▶ **WHAT THIS TASK INVOLVES**
With spelling and spacing unchanged, write out each line of the material.
★ ★ ★ ★ ★ ★ ★
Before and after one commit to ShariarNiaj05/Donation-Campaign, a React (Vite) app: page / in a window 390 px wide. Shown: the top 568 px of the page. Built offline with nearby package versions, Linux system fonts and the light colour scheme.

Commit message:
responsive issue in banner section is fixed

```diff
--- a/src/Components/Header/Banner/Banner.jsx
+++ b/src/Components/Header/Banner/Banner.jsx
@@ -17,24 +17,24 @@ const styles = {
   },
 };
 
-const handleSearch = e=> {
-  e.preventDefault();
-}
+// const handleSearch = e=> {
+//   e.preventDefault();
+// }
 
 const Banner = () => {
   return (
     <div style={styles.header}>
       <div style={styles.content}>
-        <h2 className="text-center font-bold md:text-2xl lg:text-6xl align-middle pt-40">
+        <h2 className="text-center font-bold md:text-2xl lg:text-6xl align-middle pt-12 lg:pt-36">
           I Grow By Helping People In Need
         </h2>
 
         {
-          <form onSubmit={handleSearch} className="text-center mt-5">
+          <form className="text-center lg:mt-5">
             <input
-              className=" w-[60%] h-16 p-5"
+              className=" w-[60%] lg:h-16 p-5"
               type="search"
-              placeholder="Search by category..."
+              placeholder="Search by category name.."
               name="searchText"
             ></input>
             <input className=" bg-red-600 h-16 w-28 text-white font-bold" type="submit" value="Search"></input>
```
★ ★ ★ ★ ★ ★ ★
▶ **RESULT**
Before and after one commit to ShariarNiaj05/Donation-Campaign, a React (Vite) app: page / in a window 390 px wide. Shown: the top 568 px of the page. Built offline with nearby package versions, Linux system fonts and the light colour scheme.

Commit message:
responsive issue in banner section is fixed

```diff
--- a/src/Components/Header/Banner/Banner.jsx
+++ b/src/Components/Header/Banner/Banner.jsx
@@ -17,24 +17,24 @@ const styles = {
   },
 };
 
-const handleSearch = e=> {
-  e.preventDefault();
-}
+// const handleSearch = e=> {
+//   e.preventDefault();
+// }
 
 const Banner = () => {
   return (
     <div style={styles.header}>
       <div style={styles.content}>
-        <h2 className="text-center font-bold md:text-2xl lg:text-6xl align-middle pt-40">
+        <h2 className="text-center font-bold md:text-2xl lg:text-6xl align-middle pt-12 lg:pt-36">
           I Grow By Helping People In Need
         </h2>
 
         {
-          <form onSubmit={handleSearch} className="text-center mt-5">
+          <form className="text-center lg:mt-5">
             <input
-              className=" w-[60%] h-16 p-5"
+              className=" w-[60%] lg:h-16 p-5"
               type="search"
-              placeholder="Search by category..."
+              placeholder="Search by category name.."
               name="searchText"
             ></input>
             <input className=" bg-red-600 h-16 w-28 text-white font-bold" type="submit" value="Search"></input>
```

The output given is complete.